Speaking of powers, Prey includes a nice little take on the ability tree common in games similar to this one. There were basically two paths I could take. The first path was to focus all of my upgrades (or nuromods as the game calls them) on the mechanical side of the skill tree. This allowed me to hack locks, get stronger, improve my combat abilities or simply run faster. The other side of the tree allowed the unlocking of some super cool alien abilities like psionic explosions, mind control or the ability to copy objects just like a mimic. The catch with the alien powers is that if I installed too many of them the station’s automated defences would recognise me as an alien and attack me on sight.

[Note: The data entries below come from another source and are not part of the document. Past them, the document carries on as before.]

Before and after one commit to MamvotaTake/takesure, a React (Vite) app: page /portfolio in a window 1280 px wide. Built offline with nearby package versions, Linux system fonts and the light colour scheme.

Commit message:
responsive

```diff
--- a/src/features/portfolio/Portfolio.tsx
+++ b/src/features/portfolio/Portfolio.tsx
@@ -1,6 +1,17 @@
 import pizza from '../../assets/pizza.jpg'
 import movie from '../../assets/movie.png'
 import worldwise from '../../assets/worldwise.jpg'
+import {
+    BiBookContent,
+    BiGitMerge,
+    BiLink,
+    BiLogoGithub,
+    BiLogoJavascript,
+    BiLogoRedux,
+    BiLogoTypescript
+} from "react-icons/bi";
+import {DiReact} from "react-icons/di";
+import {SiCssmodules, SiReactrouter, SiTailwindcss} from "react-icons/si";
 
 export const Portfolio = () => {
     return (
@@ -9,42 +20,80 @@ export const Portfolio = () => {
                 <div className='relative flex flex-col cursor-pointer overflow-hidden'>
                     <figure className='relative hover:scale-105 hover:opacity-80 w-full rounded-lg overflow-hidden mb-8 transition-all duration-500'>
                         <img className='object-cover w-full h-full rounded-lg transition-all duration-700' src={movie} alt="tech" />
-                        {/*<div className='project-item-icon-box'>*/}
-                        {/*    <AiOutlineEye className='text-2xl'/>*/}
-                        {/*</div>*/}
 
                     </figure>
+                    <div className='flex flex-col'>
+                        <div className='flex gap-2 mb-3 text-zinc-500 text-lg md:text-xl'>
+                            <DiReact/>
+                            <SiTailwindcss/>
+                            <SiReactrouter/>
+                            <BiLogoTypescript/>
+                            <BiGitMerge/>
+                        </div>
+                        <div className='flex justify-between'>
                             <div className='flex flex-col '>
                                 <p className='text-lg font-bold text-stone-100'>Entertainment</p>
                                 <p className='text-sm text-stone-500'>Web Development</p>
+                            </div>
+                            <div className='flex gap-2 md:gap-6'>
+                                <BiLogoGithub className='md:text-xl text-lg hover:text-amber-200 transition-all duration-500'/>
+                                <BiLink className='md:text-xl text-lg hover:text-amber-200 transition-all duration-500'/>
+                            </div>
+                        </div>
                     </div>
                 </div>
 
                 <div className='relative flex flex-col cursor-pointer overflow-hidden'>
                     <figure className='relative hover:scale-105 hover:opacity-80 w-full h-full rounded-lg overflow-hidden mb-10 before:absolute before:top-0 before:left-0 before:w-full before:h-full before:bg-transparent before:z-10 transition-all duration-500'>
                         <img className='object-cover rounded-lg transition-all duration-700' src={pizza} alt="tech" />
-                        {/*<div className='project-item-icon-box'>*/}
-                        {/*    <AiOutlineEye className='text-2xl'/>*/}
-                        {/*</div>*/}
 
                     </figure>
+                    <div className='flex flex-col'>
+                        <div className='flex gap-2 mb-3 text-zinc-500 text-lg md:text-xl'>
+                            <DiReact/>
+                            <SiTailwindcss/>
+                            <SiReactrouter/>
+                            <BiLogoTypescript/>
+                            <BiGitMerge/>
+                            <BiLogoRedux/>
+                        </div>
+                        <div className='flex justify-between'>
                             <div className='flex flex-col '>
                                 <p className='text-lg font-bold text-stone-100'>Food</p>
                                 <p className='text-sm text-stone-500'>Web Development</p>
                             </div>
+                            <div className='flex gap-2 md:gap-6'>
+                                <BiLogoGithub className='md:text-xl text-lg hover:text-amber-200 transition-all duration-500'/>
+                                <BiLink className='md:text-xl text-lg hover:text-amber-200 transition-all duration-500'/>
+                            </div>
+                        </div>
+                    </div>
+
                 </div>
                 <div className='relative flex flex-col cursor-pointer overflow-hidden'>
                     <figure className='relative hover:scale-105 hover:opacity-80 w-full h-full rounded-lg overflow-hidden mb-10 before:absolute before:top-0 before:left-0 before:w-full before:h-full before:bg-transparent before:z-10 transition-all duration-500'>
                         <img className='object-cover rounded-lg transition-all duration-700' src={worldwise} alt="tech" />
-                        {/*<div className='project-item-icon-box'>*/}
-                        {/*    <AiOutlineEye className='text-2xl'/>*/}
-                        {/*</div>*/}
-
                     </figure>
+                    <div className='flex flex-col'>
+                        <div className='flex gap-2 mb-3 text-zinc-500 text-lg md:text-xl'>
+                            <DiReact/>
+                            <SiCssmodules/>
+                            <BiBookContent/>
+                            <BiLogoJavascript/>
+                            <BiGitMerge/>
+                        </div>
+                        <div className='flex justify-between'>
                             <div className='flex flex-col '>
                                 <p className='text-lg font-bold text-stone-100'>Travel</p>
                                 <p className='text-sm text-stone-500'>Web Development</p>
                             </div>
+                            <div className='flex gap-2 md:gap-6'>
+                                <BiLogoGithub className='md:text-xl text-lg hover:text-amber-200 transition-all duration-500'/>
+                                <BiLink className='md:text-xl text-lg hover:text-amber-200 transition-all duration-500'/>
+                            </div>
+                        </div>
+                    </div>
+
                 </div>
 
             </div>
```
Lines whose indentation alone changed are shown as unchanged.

In my playthrough, I initially focused on the mechanical side of things, but later in the game I ventured into the alien powers. It felt like a natural way to progress and I am glad I used a combination of the two.

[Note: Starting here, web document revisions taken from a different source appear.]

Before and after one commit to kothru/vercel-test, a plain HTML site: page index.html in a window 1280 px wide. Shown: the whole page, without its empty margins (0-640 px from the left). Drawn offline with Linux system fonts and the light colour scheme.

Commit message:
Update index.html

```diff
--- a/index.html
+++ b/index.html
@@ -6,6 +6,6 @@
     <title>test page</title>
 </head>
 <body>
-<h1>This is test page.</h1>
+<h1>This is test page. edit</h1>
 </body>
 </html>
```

Technically Prey is a mix of both the good and the bad. The good is the stunning graphics on display. The game is a treat to watch with some wonderful enemy design, intriguing environments and excellent amount of detail. The bad however is a prevalence of bugs and glitches as well as some absolutely abysmal load times. I played the game on an Xbox one and experienced two major issues, the first was random crashes in the last few hours of the game (which I believe has been resolved in the most recent patch) and the second was the minute or so it took to load between areas. This loading got especially annoying later in the game where mission objectives required me to go between three or four areas in quick succession. Not only was it annoying but it broke the tension that the early part of the game setup so well.
The story in Prey is entertaining and mysterious in equal measures but once again I felt it run out of steam in the latter parts of the game. I feel that after playing it left too much unanswered and only provided the thinnest of conclusions. This, however, could easily just be me and I feel like many will quite enjoy the vague, discussion worthy, finale. One thing that I can wholly recommend though is the sound design. Effects are put to excellent use in amping up the tension while at the same time being unobtrusive. The sound also provided subtle clues to the safety of any area I was in and gave me a slight warning as to when I was in immediate danger.
To say my feelings towards Prey are a little jumbled is fair. The first 10 hours or so were some of the best gameplay I had experienced this year but as the game went on it started to lose its shine. By about the 16th hour I simply wanted the game done because it had outstayed its welcome. In the end it took me about 20 hours to finish Prey and I would say that about 5 of those just felt like a drag. I think had Arkane delivered something a little shorter, a little tighter and gotten rid of some of the excess then Prey could quite easily have been a GOTY contender. As it is, it is still a very good game and one that should be on everyone’s “to-play” list. Sadly a few technical issues and too much padding hold back Prey and keep it from being the must have experience it so nearly is. That said, with what Arkane has shown in this title, I will be the first person in town lining up for Prey 2, which kind of says it all really.